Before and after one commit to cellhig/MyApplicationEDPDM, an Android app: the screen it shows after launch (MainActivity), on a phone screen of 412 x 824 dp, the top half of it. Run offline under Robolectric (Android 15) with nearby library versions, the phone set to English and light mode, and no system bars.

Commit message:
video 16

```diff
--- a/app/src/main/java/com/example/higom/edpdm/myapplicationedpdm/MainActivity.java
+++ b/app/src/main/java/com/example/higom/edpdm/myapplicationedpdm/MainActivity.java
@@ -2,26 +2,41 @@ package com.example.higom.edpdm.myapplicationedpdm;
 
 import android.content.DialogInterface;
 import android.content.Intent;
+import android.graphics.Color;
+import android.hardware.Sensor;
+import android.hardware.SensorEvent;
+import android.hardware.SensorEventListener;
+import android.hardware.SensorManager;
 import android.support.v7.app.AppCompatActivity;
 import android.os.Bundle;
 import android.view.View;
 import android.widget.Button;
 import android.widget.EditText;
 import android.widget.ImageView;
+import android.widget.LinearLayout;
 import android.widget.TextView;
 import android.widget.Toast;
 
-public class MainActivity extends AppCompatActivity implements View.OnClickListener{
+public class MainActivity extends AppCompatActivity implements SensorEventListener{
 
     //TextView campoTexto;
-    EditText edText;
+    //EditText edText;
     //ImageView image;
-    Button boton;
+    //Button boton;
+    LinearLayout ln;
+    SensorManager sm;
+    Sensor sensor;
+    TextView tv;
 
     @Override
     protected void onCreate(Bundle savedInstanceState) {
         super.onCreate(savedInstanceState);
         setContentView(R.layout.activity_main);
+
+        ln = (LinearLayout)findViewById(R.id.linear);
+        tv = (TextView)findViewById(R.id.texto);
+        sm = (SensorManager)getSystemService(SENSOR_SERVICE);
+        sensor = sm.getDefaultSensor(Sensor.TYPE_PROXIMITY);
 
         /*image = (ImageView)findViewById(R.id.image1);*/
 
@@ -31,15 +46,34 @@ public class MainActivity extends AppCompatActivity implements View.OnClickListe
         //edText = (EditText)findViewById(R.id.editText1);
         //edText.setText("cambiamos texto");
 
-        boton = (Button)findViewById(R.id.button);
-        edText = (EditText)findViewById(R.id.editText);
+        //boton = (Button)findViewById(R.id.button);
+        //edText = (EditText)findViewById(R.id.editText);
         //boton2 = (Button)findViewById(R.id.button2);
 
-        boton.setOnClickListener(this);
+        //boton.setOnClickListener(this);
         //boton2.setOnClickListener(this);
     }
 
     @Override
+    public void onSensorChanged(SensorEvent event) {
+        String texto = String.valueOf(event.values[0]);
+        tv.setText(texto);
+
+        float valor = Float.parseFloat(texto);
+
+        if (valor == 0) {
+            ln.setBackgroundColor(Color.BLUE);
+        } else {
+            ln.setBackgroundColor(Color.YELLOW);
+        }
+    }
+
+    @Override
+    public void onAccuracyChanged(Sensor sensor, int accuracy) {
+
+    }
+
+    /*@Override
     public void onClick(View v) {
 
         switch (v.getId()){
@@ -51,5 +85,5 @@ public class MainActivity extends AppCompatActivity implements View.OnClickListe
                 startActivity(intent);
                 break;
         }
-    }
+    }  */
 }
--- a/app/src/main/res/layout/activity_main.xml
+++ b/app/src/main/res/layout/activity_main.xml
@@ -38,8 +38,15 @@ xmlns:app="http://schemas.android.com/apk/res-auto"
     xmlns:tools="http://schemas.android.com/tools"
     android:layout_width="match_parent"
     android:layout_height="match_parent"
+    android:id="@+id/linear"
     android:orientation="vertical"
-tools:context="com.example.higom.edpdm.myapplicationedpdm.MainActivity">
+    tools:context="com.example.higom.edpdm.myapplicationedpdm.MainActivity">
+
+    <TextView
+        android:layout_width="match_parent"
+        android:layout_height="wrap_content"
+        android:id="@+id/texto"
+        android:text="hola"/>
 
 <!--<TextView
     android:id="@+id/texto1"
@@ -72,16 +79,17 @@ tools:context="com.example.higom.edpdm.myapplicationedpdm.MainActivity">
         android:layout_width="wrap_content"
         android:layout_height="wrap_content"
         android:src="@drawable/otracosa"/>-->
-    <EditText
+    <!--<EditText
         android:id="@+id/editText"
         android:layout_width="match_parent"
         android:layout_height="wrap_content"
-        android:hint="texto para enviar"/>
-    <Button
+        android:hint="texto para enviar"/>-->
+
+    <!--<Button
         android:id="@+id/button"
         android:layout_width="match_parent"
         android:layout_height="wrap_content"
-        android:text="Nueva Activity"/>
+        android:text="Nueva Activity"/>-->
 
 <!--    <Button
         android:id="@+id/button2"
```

#### AIM OF THE EXERCISE
Every line of the listing above is to be repeated exactly as written.

#### YOUR SOLUTION
Before and after one commit to cellhig/MyApplicationEDPDM, an Android app: the screen it shows after launch (MainActivity), on a phone screen of 412 x 824 dp, the top half of it. Run offline under Robolectric (Android 15) with nearby library versions, the phone set to English and light mode, and no system bars.

Commit message:
video 16

```diff
--- a/app/src/main/java/com/example/higom/edpdm/myapplicationedpdm/MainActivity.java
+++ b/app/src/main/java/com/example/higom/edpdm/myapplicationedpdm/MainActivity.java
@@ -2,26 +2,41 @@ package com.example.higom.edpdm.myapplicationedpdm;
 
 import android.content.DialogInterface;
 import android.content.Intent;
+import android.graphics.Color;
+import android.hardware.Sensor;
+import android.hardware.SensorEvent;
+import android.hardware.SensorEventListener;
+import android.hardware.SensorManager;
 import android.support.v7.app.AppCompatActivity;
 import android.os.Bundle;
 import android.view.View;
 import android.widget.Button;
 import android.widget.EditText;
 import android.widget.ImageView;
+import android.widget.LinearLayout;
 import android.widget.TextView;
 import android.widget.Toast;
 
-public class MainActivity extends AppCompatActivity implements View.OnClickListener{
+public class MainActivity extends AppCompatActivity implements SensorEventListener{
 
     //TextView campoTexto;
-    EditText edText;
+    //EditText edText;
     //ImageView image;
-    Button boton;
+    //Button boton;
+    LinearLayout ln;
+    SensorManager sm;
+    Sensor sensor;
+    TextView tv;
 
     @Override
     protected void onCreate(Bundle savedInstanceState) {
         super.onCreate(savedInstanceState);
         setContentView(R.layout.activity_main);
+
+        ln = (LinearLayout)findViewById(R.id.linear);
+        tv = (TextView)findViewById(R.id.texto);
+        sm = (SensorManager)getSystemService(SENSOR_SERVICE);
+        sensor = sm.getDefaultSensor(Sensor.TYPE_PROXIMITY);
 
         /*image = (ImageView)findViewById(R.id.image1);*/
 
@@ -31,15 +46,34 @@ public class MainActivity extends AppCompatActivity implements View.OnClickListe
         //edText = (EditText)findViewById(R.id.editText1);
         //edText.setText("cambiamos texto");
 
-        boton = (Button)findViewById(R.id.button);
-        edText = (EditText)findViewById(R.id.editText);
+        //boton = (Button)findViewById(R.id.button);
+        //edText = (EditText)findViewById(R.id.editText);
         //boton2 = (Button)findViewById(R.id.button2);
 
-        boton.setOnClickListener(this);
+        //boton.setOnClickListener(this);
         //boton2.setOnClickListener(this);
     }
 
     @Override
+    public void onSensorChanged(SensorEvent event) {
+        String texto = String.valueOf(event.values[0]);
+        tv.setText(texto);
+
+        float valor = Float.parseFloat(texto);
+
+        if (valor == 0) {
+            ln.setBackgroundColor(Color.BLUE);
+        } else {
+            ln.setBackgroundColor(Color.YELLOW);
+        }
+    }
+
+    @Override
+    public void onAccuracyChanged(Sensor sensor, int accuracy) {
+
+    }
+
+    /*@Override
     public void onClick(View v) {
 
         switch (v.getId()){
@@ -51,5 +85,5 @@ public class MainActivity extends AppCompatActivity implements View.OnClickListe
                 startActivity(intent);
                 break;
         }
-    }
+    }  */
 }
--- a/app/src/main/res/layout/activity_main.xml
+++ b/app/src/main/res/layout/activity_main.xml
@@ -38,8 +38,15 @@ xmlns:app="http://schemas.android.com/apk/res-auto"
     xmlns:tools="http://schemas.android.com/tools"
     android:layout_width="match_parent"
     android:layout_height="match_parent"
+    android:id="@+id/linear"
     android:orientation="vertical"
-tools:context="com.example.higom.edpdm.myapplicationedpdm.MainActivity">
+    tools:context="com.example.higom.edpdm.myapplicationedpdm.MainActivity">
+
+    <TextView
+        android:layout_width="match_parent"
+        android:layout_height="wrap_content"
+        android:id="@+id/texto"
+        android:text="hola"/>
 
 <!--<TextView
     android:id="@+id/texto1"
@@ -72,16 +79,17 @@ tools:context="com.example.higom.edpdm.myapplicationedpdm.MainActivity">
         android:layout_width="wrap_content"
         android:layout_height="wrap_content"
         android:src="@drawable/otracosa"/>-->
-    <EditText
+    <!--<EditText
         android:id="@+id/editText"
         android:layout_width="match_parent"
         android:layout_height="wrap_content"
-        android:hint="texto para enviar"/>
-    <Button
+        android:hint="texto para enviar"/>-->
+
+    <!--<Button
         android:id="@+id/button"
         android:layout_width="match_parent"
         android:layout_height="wrap_content"
-        android:text="Nueva Activity"/>
+        android:text="Nueva Activity"/>-->
 
 <!--    <Button
         android:id="@+id/button2"
```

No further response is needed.